Unlike those rideshare giants, however, HopSkipDrive’s drivers have over five years of caregiving experience, and as a result, are predominantly women who enjoy flexible work schedules and the ability to contribute to the ridesharing economy without driving sketchy drunk people around at night.
HopSkipDrive is among a small handful of emerging startups dedicated to modernizing the public school bus system. Zūm, another student transportation service, has a similar mission statement with a different path to market. Whereas Zūm takes over the entire transportation system and even has lofty goals of acquiring 10,000 electric buses by 2025, HopSkipDrive focuses more on meeting the transportation needs that don’t neatly fit on a school bus or on a school route.
“I think prior to COVID, we were really seen as an alternative transportation solution for districts, so helping with individualized transport solutions for students with special needs, for students experiencing homelessness or in foster care, and that’s the core service we offer today,” said McFarland. “But as we’ve seen during COVID, all of these trends have only been accelerated and districts have had to deal with a lot more of that than they ever have in the past, but they’re also suffering from a severe bus driver shortage that is reaching a critical point. So anytime you have less than 12 kids on a school bus, we are a cost-effective solution, and we are also a much cleaner solution.”
HopSkipDrive’s more complementary approach has helped the company acquire contracts with more than 300 districts in nine states, plus Washington, D.C. During the pandemic, the startup signed on about 150 new contracts, and this year has renewed 100% of its existing contracts, many of them with price increases, according to McFarland.
Even as Delta variant cases continue to rise to record levels, schools are planning to reopen, which means services like HopSkipDrive’s will be essential. McFarland says the company has COVID SafeRide standards, which include policies around sanitization and mask-wearing, as well as anonymous exposure tracing via the app.

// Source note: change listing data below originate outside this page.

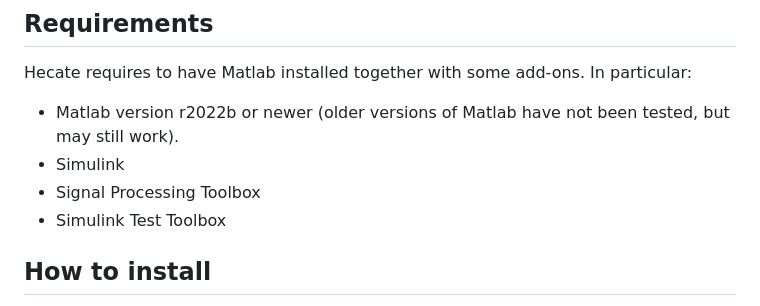
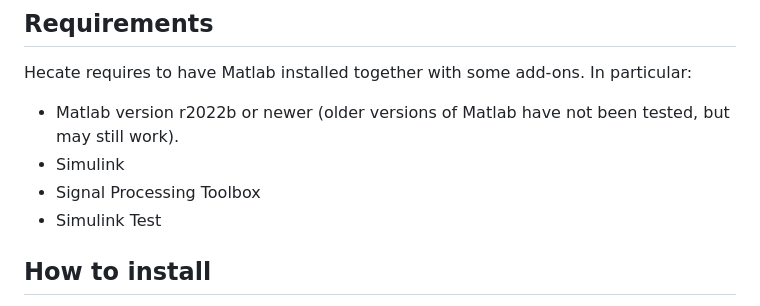
Before and after one commit to Hecate-SBST/Hecate, a Markdown page: README.md, the part around the change. Drawn GitHub-style.

Commit message:
Update README.md
Removed "toolbox" from the Simulink Test add-on

```diff
--- a/README.md
+++ b/README.md
@@ -20,7 +20,7 @@ Hecate requires to have Matlab installed together with some add-ons. In particul
 * Matlab version r2022b or newer (older versions of Matlab have not been tested, but may still work).
 * Simulink
 * Signal Processing Toolbox
-* Simulink Test Toolbox
+* Simulink Test
 
 ## How to install
 To run this tool, it is necessary to download S-Taliro from the following link: https://app.assembla.com/spaces/s-taliro_public/subversion/source/HEAD/trunk
```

“I don’t think we’ll see school closures again like we did in 2020,” said McFarland. “I think the tide has turned where everybody realizes that the cost of keeping kids out of school was far greater than the risk of them attending school in person.”